Exercise brief: Copy, from the entries below, each line in which the string "stanął" appears.

Records from a data source
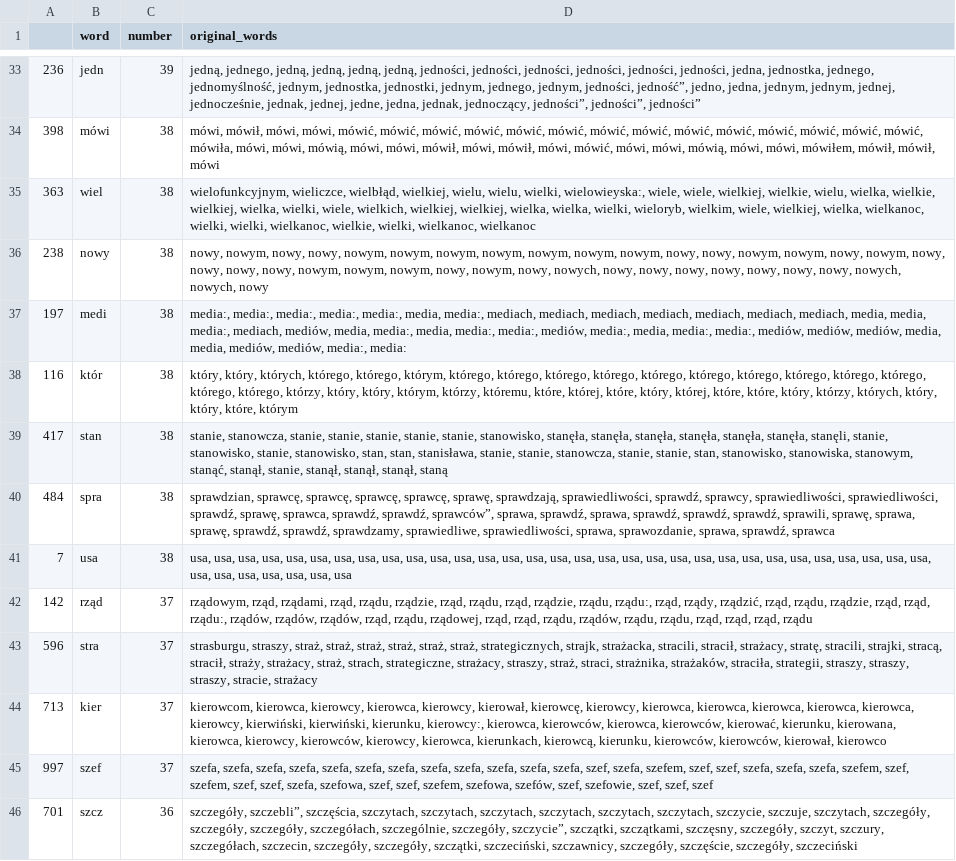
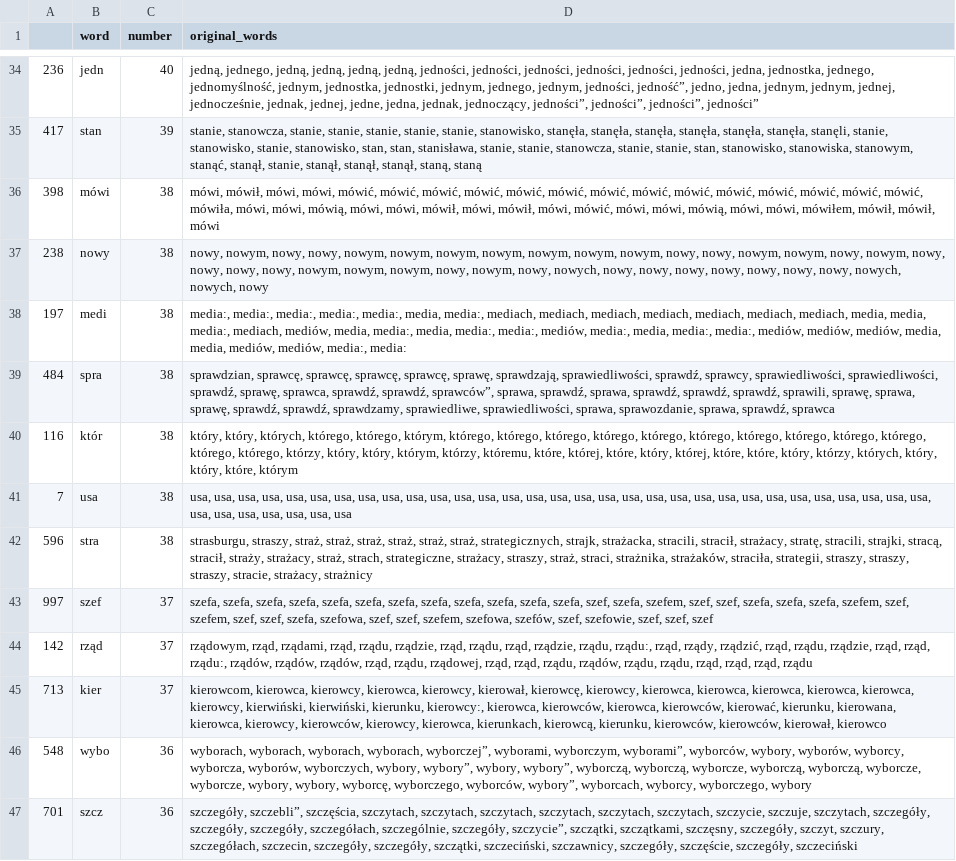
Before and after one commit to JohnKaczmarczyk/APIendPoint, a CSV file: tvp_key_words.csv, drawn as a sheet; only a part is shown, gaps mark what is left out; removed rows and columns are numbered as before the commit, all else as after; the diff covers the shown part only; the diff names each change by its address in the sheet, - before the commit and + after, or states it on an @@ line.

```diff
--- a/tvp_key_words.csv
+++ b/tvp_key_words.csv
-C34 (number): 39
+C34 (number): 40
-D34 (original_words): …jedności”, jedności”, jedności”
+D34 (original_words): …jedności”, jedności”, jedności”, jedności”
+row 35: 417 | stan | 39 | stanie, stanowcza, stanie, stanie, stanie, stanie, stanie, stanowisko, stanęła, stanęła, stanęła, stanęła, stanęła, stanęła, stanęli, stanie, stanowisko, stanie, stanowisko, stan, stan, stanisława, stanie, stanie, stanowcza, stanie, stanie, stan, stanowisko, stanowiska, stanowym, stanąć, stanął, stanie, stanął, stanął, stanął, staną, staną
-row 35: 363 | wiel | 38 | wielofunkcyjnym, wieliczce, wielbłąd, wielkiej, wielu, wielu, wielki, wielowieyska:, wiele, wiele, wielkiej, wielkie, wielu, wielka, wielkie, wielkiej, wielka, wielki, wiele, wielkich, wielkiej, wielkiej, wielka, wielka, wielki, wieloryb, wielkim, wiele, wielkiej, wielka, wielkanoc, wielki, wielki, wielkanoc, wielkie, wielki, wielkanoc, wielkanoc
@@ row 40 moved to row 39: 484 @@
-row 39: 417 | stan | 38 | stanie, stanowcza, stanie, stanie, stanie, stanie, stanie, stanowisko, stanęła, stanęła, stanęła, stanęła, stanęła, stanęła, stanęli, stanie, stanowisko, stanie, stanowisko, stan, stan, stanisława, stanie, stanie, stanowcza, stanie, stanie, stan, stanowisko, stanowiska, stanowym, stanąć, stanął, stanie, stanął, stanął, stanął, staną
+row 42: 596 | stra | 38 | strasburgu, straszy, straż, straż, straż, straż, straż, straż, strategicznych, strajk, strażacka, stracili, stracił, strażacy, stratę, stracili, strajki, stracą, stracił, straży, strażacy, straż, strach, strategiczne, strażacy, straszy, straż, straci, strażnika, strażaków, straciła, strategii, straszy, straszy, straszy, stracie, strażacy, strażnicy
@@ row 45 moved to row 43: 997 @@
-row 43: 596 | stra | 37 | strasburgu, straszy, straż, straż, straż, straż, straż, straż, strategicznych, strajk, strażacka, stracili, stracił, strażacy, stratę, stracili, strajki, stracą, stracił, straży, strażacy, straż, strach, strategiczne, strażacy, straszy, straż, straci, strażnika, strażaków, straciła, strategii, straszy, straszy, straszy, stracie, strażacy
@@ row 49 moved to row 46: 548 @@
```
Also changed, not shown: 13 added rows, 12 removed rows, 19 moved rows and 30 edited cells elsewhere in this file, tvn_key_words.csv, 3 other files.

Answer box:
+row 35: 417 | stan | 39 | stanie, stanowcza, stanie, stanie, stanie, stanie, stanie, stanowisko, stanęła, stanęła, stanęła, stanęła, stanęła, stanęła, stanęli, stanie, stanowisko, stanie, stanowisko, stan, stan, stanisława, stanie, stanie, stanowcza, stanie, stanie, stan, stanowisko, stanowiska, stanowym, stanąć, stanął, stanie, stanął, stanął, stanął, staną, staną
-row 39: 417 | stan | 38 | stanie, stanowcza, stanie, stanie, stanie, stanie, stanie, stanowisko, stanęła, stanęła, stanęła, stanęła, stanęła, stanęła, stanęli, stanie, stanowisko, stanie, stanowisko, stan, stan, stanisława, stanie, stanie, stanowcza, stanie, stanie, stan, stanowisko, stanowiska, stanowym, stanąć, stanął, stanie, stanął, stanął, stanął, staną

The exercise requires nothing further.